**Work instructions**
Copy, from the entries below, each line in which the string "article" appears.

**Provided information**
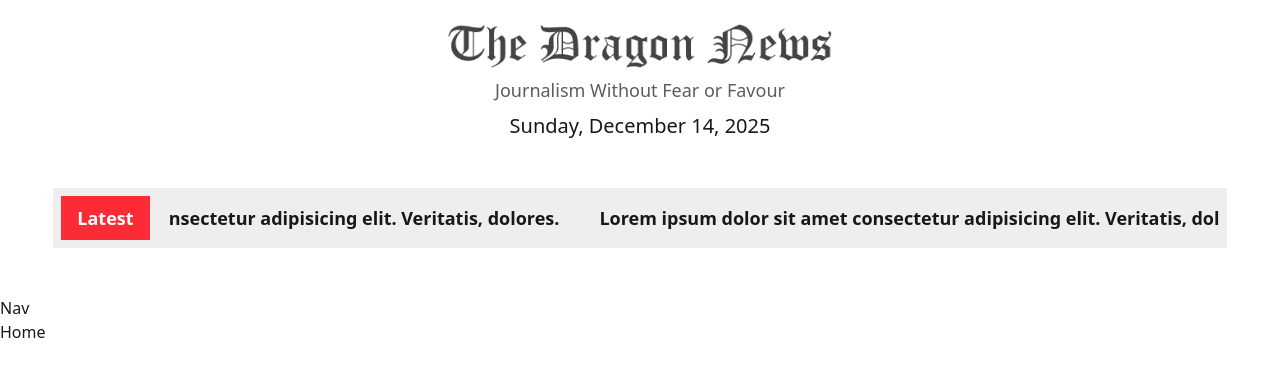
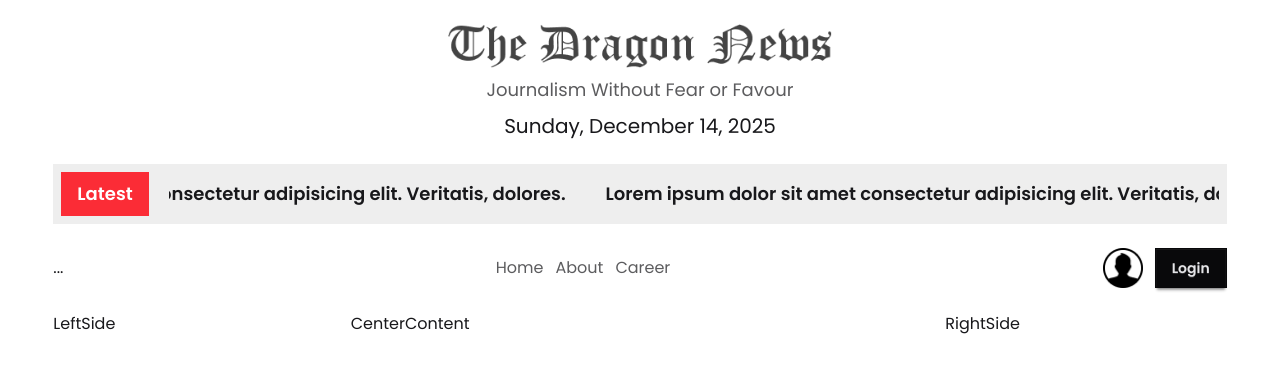
Before and after one commit to Taanveer22/dragon-news-auth-2, a React (Vite) app: page / in a window 1280 px wide. Shown: the top 376 px of the page. Built offline with nearby package versions, Linux system fonts and the light colour scheme.

Commit message:
alhamdulliah navbar done and main section grid system ui art done

```diff
--- /dev/null
+++ b/src/components/CenterContent.jsx
@@ -0,0 +1,5 @@
+const CenterContent = () => {
+  return <div>CenterContent</div>;
+};
+
+export default CenterContent;
--- /dev/null
+++ b/src/components/LeftSide.jsx
@@ -0,0 +1,9 @@
+
+
+const LeftSide = () => {
+  return (
+    <div>LeftSide</div>
+  )
+}
+
+export default LeftSide
--- a/src/components/Nav.jsx
+++ b/src/components/Nav.jsx
@@ -1,5 +1,28 @@
+import { NavLink } from "react-router-dom";
+import user from "../assets/user.png";
 const Nav = () => {
-  return <div>Nav</div>;
+  return (
+    <div className="flex justify-between items-center">
+      <div className="">...</div>
+      <div>
+        <ul className="flex gap-3 opacity-70">
+          <li>
+            <NavLink to="/">Home</NavLink>
+          </li>
+          <li>
+            <NavLink to="/about">About</NavLink>
+          </li>
+          <li>
+            <NavLink to="/career">Career</NavLink>
+          </li>
+        </ul>
+      </div>
+      <div className="flex gap-3">
+        <img src={user} className="w-10" />
+        <button className="btn btn-neutral rounded-none">Login</button>
+      </div>
+    </div>
+  );
 };
 
 export default Nav;
--- /dev/null
+++ b/src/components/RightSide.jsx
@@ -0,0 +1,9 @@
+
+
+const RightSide = () => {
+  return (
+    <div>RightSide</div>
+  )
+}
+
+export default RightSide
--- a/src/index.css
+++ b/src/index.css
@@ -1,2 +1,11 @@
+
+@import url('https://fonts.googleapis.com/css2?family=Poppins:ital,wght@0,100;0,200;0,300;0,400;0,500;0,600;0,700;0,800;0,900;1,100;1,200;1,300;1,400;1,500;1,600;1,700;1,800;1,900&display=swap');
+
+
+
 @import "tailwindcss";
 @plugin "daisyui";
+
+body{
+  font-family: "Poppins", sans-serif;
+}
--- a/src/layouts/HomeLayout.jsx
+++ b/src/layouts/HomeLayout.jsx
@@ -2,24 +2,35 @@ import { Outlet } from "react-router-dom";
 import Header from "../components/Header";
 import Nav from "../components/Nav";
 import LatestNews from "../components/LatestNews";
+import LeftSide from "../components/LeftSide";
+import CenterContent from "../components/CenterContent";
+import RightSide from "../components/RightSide";
 
 const HomeLayout = () => {
   return (
     <>
-      <header className="mb-12">
+      <header className="mb-6">
         <Header></Header>
       </header>
 
-      <article className="mb-12 w-11/12 mx-auto">
+      <article className="mb-6 w-11/12 mx-auto">
         <LatestNews></LatestNews>
       </article>
 
-      <nav>
+      <nav className="mb-6 w-11/12 mx-auto">
         <Nav></Nav>
       </nav>
 
-      <main>
-        <Outlet></Outlet>
+      <main className="mb-6 w-11/12 mx-auto grid grid-cols-1 sm:grid-cols-12 gap-4">
+        <aside className="col-span-3">
+          <LeftSide></LeftSide>
+        </aside>
+        <section className="col-span-6">
+          <CenterContent></CenterContent>
+        </section>
+        <aside className="col-span-3">
+          <RightSide></RightSide>
+        </aside>
       </main>
     </>
   );
```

**Result for this task**
-      <article className="mb-12 w-11/12 mx-auto">
+      <article className="mb-6 w-11/12 mx-auto">
       </article>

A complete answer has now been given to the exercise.